Instead, a 21-acre pilot site was sold in 2007 to the Department of Labor for a public Job Corps training center — yet to open — while a second attempt to collect land to lure private employers creaks slowly onward.
"One day you think you're done, then you start all over," said Bruce Grimes, real estate director for the city.
The purchase of Panier's house was one more complicated deal in a redevelopment process bedeviled with details.
The idea is simple. Buy up small parcels with old, sometimes dilapidated buildings and narrow brick roads. Knock down the old stuff and upgrade with wide streets and industrial-strength water, sewer and lighting. Welcome big employers with sweet deals on freshly assembled property, plus a smorgasbord of incentives, and watch jobs and the tax base grow.
In practice, the city labored to attract private investment to its 21-acre pilot site, and it grappled with people like Panier.
After the city sold the initial acres for $2.25 million to the federal government instead of a private employer, it had to start over to attract industry. It identified 39 nearby parcels that might be assembled into big enough plots.
Officials sent letters to Panier and his neighbors. Sale of their property would be voluntary — so said the rules that came with the federal money. Eminent domain, much faster, is also more costly, in court battles and in goodwill. More than 20 parcel owners sold, costing the project nearly $4 million — more than $1 million of that from the city's general fund.
Panier, however, had lived in his house four decades. He could tell you about the teachers and doctors who used to live up the way and the drug dealers who replaced them. His buildings had their own history: a bungalow out front was built in 1925, the concrete-block apartment out back in 1957. It wasn't until the early 1980s that I-275 carved through the neighborhood.
So, sure, the house shook when a heavy truck boom-boom-boomed on the highway. Sure, the buildings were a bit "raggedy" after all these years. But the value of the place put his tax bill at zero. It was cheap, and it was home.
But as time wore on, the city's offers crept up. By the time it hit $150,000, Panier had seen another home that interested him.
He signed the paperwork in front of his house in December.

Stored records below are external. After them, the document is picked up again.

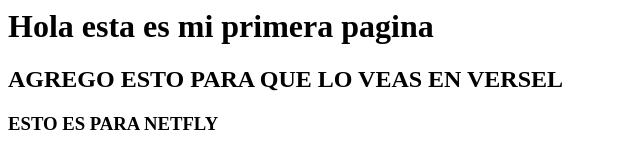
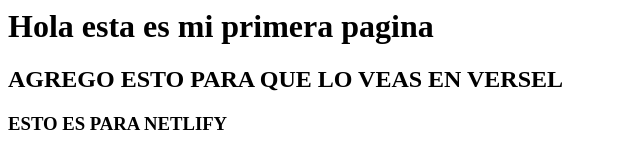
Before and after one commit to peyrot/25deMayo, a plain HTML site: page index.html in a window 1280 px wide. Shown: the full height of the page, 0-640 px from the left. Drawn offline with Linux system fonts and the light colour scheme.

Commit message:
Update index.html

```diff
--- a/index.html
+++ b/index.html
@@ -1,3 +1,3 @@
 <h1>Hola esta es mi primera pagina</h1>
 <h2>AGREGO ESTO PARA QUE LO VEAS EN VERSEL</h2>
-<H3> ESTO ES PARA NETFLY</H3>
+<H3> ESTO ES PARA NETLIFY</H3>
```
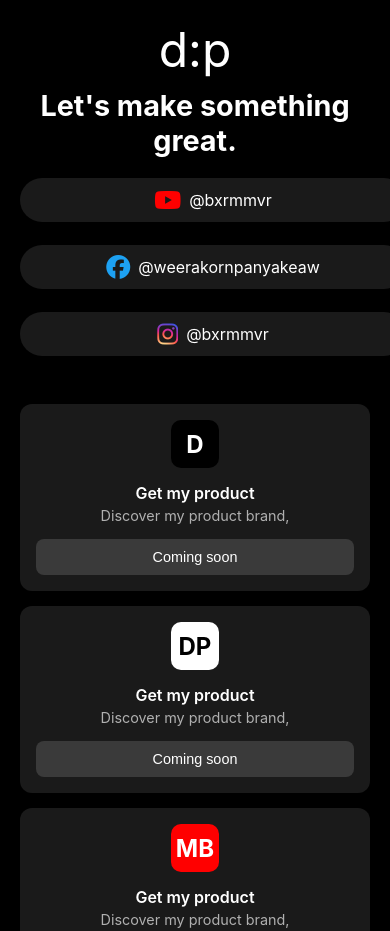
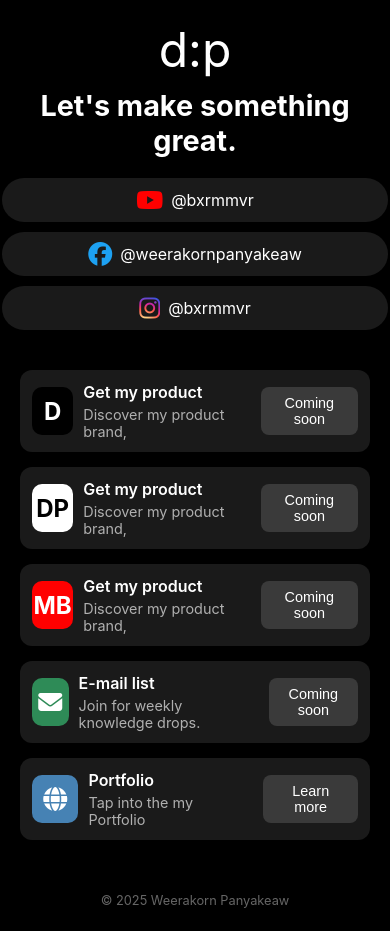
Before and after one commit to bxrmmvr/weerakornpanyakeaw, a plain HTML site: page index.html in a window 390 px wide. Shown: the top 931 px of the page. Drawn offline with Linux system fonts and the light colour scheme.

Commit message:
style.css

```diff
--- a/style.css
+++ b/style.css
@@ -202,37 +202,40 @@ footer {
     /* จัดเรียงปุ่มโซเชียลจากแนวนอนเป็นแนวตั้ง */
     .social-links {
         flex-direction: column;
-        align-items: stretch;
+        align-items: center; /* แก้ไข: ทำให้ปุ่มอยู่ตรงกลาง */
+        gap: 10px; /* เพิ่ม: ระยะห่างระหว่างปุ่ม */
     }
 
-    /* ปรับขนาดปุ่มโซเชียลให้เต็มความกว้าง */
+    /* ปรับขนาดปุ่มโซเชียลให้พอดี */
     .social-icon {
+        width: 100%; /* ทำให้ปุ่มเต็มความกว้าง */
         justify-content: center;
-        width: 100%;
-        margin-bottom: 8px;
+        text-align: center; /* จัดตัวอักษรให้อยู่ตรงกลาง */
     }
 
-    /* จัดเรียงเนื้อหาใน Card จากแนวนอนเป็นแนวตั้ง */
+    /* แก้ไขการจัดวาง Card ให้เหมือนเดิม (แนวนอน) แต่ปรับให้เหมาะสมกับมือถือ */
     .card {
-        flex-direction: column;
+        flex-direction: row; /* แก้ไข: ให้กลับไปจัดเรียงแบบแนวนอน */
         align-items: center;
-        text-align: center;
+        justify-content: space-between;
         gap: 15px;
+        padding: 12px;
     }
 
     .card-content {
-        flex-direction: column;
-        text-align: center;
-        gap: 10px;
+        flex-direction: row;
+        text-align: left;
+        align-items: center;
     }
 
     .card-icon {
-        margin-right: 0;
-        margin-bottom: 5px;
+        margin-right: 10px;
+        margin-bottom: 0;
     }
 
-    /* ทำให้ปุ่ม 'Learn more' หรือ 'Coming soon' เต็มความกว้าง */
+    /* ทำให้ปุ่ม 'Learn more' หรือ 'Coming soon' มีขนาดเล็กลง */
     .card-button {
-        width: 100%;
+        width: auto; /* กลับไปใช้ขนาดอัตโนมัติ */
+        padding: 8px 12px; /* ปรับขนาดปุ่มให้เล็กลง */
     }
 }
```
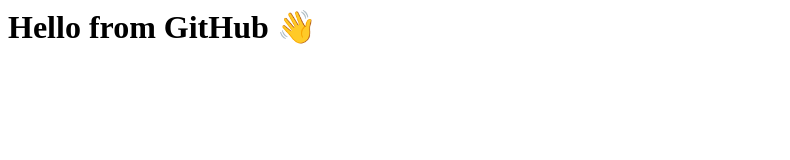
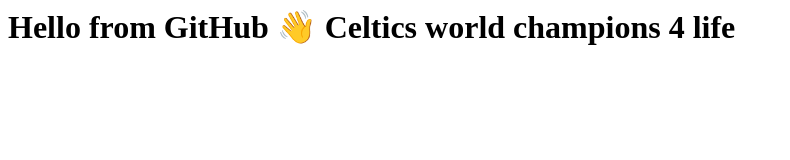
Before and after one commit to itsrouk/first-modern-project, a plain HTML site: page index.html in a window 1280 px wide. Shown: the whole page, without its empty margins (0-790 px from the left). Drawn offline with Linux system fonts and the light colour scheme.

Commit message:
update text

```diff
--- a/index.html
+++ b/index.html
@@ -1,6 +1,6 @@
 <html>
   <head><title>My First Project</title></head>
   <body>
-    <h1>Hello from GitHub 👋</h1>
+    <h1>Hello from GitHub 👋 Celtics world champions 4 life</h1>
   </body>
 </html>
```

Parcel 29 now belongs to the city.
But more than a month later, his rusty Impala still sits outside the bungalow. A trailer, yard equipment and debris surround the concrete-block apartment out back, some that's his, some that belongs to his brother Frank.
Frank Panier, 56, was another issue altogether. His brother had signed a document saying he lived on the property alone. But as city officials tell it, a few days after the sale, Frank showed up. His driver's license and other records showed he had been living at the address. So the city will also pay more than $7,000 to get him into an apartment. He still needs to move his stuff.
Because the buildings will simply be knocked down, Grimes has offered the pair until the middle of this month to clear out.
Three of Panier's former neighbors still won't sell. Donna Morgan, 46, lives with her 71-year-old father, James Morgan, in a tidy blue bungalow. Like Panier, James Morgan has lived there for decades. Donna Morgan says she moved in about five years ago to help out after her grandfather died.
She's not sure if city officials drop by — she works 80 hours a week in two jobs, as a dry cleaner and a housekeeper. But she says her father won't move. Why uproot now, at his age?
Especially when it's hard for her to see the benefits of work by city officials.
"They'll start something, but they don't finish," she said.
The Job Corps center was to employ some of her friends, but the Department of Labor's latest estimate for its opening is June. It's supposed to have jobs for 120, not the 600 industrial positions once planned.
Off Panier's block, other Dome Industrial Park parcel owners also hold out. Grimes and his staff wonder if demolishing buildings now owned by the city will remind them that change is coming.
"Things really do happen," Grimes said. "They may not happen on somebody's time frame, but they do happen."
Times researcher Shirl Kennedy contributed to this report. Becky Bowers can be reached at firstname.lastname@example.org or (727) 893-8859.